Facebook’s infamous Project Spartan, the company’s HTML5 app store, went live yesterday as part of the update to the Facebook mobile web site, iPhone app and new iPad app. As part of that silent release – no fanfare, no CEO on a stage, no sweaty Mark Zuckerberg – Facebook gaming giant “wooga” launched the new platform’s first game, Magic Land Island.

While the game itself is mildly interesting, it’s the technology aspect that is worth noting, and wooga’s CTO, Philipp Moeser, seems particularly excited about the possibilities afforded by mobile HTML5 applications…

In a press release sent to iDownloadBlog today, Moeser said that the company was surprised by the power of HTML5, and that they expect it to give rise to a new segment in the market.

“The rapid technological development and possibilities of HTML5 surprised us during the development process and we are really seeing a lot of potential for a new segment of mobile social games.”

The team at wooga is understandably excited by their new baby too, which acts as a mobile version of the Facebook game going by the same name, sans the ‘island’ part and they go so far as to claim Magic Land Island as “one of the technologically most sophisticated mobile HTML5 games.”

Facebook’s new HTML5 apps can be accessed within the updated iOS application, via the sidebar, which is now home to just about everything Facebook-related. While there doesn’t yet appear to be a real home for these apps currently, users must know the name of the app they are looking for, and then search for it – we expect a whole new online market to come about as part of the Spartan project.

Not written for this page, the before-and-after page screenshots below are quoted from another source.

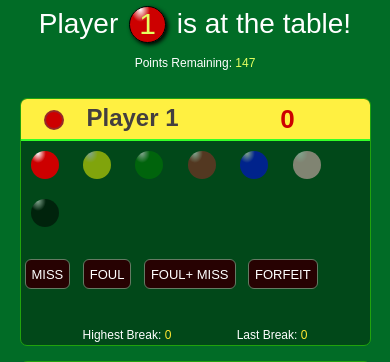
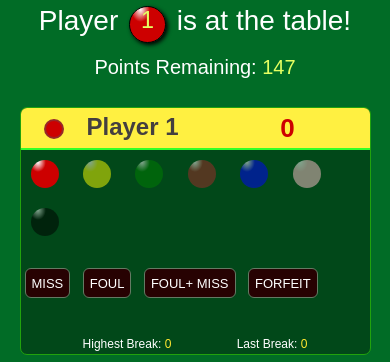
Before and after one commit to jg-digital-media/jgdm_snooker_scorer, a PHP site: page / in a window 390 px wide. Shown: the part 70-432 px from the top of the page. Run offline with PHP 8.4, Linux system fonts and the light colour scheme; some libraries are stand-ins or nearby versions; some web fonts are replaced.

Commit message:
update stylesheet

```diff
--- a/style.css
+++ b/style.css
@@ -1,7 +1,7 @@
 /******************************
 
 Snooker Scorer App:
-Last Update: 20/06/2025 - 09:32
+Last Update: 23/06/2025 - 16:45
 ******************************/
 * {
   padding: 0;
@@ -19,6 +19,8 @@ body header {
   background: black;
   color: white;
   /* border: 3px white solid; */
+  /* border-bottom: #e5ff61 solid 2px; */
+  /* border-bottom: $col---tertiary solid 2px; */
   height: 42px;
   height: auto;
   width: 100%;
@@ -70,13 +72,12 @@ body main.interface-container .player---points--status {
   display: flex;
   font-size: 30px;
   margin: 14pt auto;
-  /* justify-content: space-between; */
-  align-items: center;
+  /* align-items: center; */
   /* border: solid yellow 1px; */
 }
 @media (max-width: 1223px) {
   body main.interface-container .player---points--status {
-    font-size: 3.3vw;
+    font-size: 3.4vw;
   }
 }
 @media (max-width: 560px) {
@@ -93,12 +94,11 @@ body main.interface-container .player---points--status {
   }
 }
 body main.interface-container .active--player {
-  /* font-size: $font---size--h2; */
+  display: block;
+  /* line-height: 0.1; */
+  width: 100%;
   text-align: center;
-  margin: 0 auto;
-  width: 100%;
-  margin: 0pt auto;
-  /* line-height: 0.1; */
+  vertical-align: middle;
 }
 @media (max-width: 560px) {
   body main.interface-container .active--player {
@@ -117,9 +117,16 @@ body main.interface-container .active--player #player_number {
   border-radius: 50%;
   position: relative;
   top: 1px;
+  bottom: 7px;
   font-size: 30px;
   border: solid #000000 1px;
   box-shadow: black 2px 2px 4px 0px;
+  vertical-align: top;
+}
+@media (max-width: 560px) {
+  body main.interface-container .active--player #player_number {
+    font-size: 6vw;
+  }
 }
 body main.interface-container .points--remaining {
   /* font-size: $font---size--h2; */
@@ -130,7 +137,7 @@ body main.interface-container .points--remaining {
 @media (max-width: 560px) {
   body main.interface-container .points--remaining {
     margin: 10pt auto;
-    font-size: 12px;
+    font-size: 20px;
   }
 }
 body main.interface-container .points--remaining #points_remaining {
```
Also changed, not shown: 1 other file.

Apple isn’t completely cut out of the equation either, with that same Facebook sidebar offering links to the App Store, should there be an iOS-coded version of an app available. This means Apple still gets a cut of any revenue generated, and while Facebook’s HTML5 apps get parity with their App Store brethren.

This is just the start for Facebook and their push into the world of app stores, but with Apple, Amazon, Google and now Facebook all having their own store of sorts, do customers run the risk of confusion eventually?

With the clout of Facebook, how long before they start to really flex their muscles in the mobile space? Now they finally have an iPad app, they might be on their way.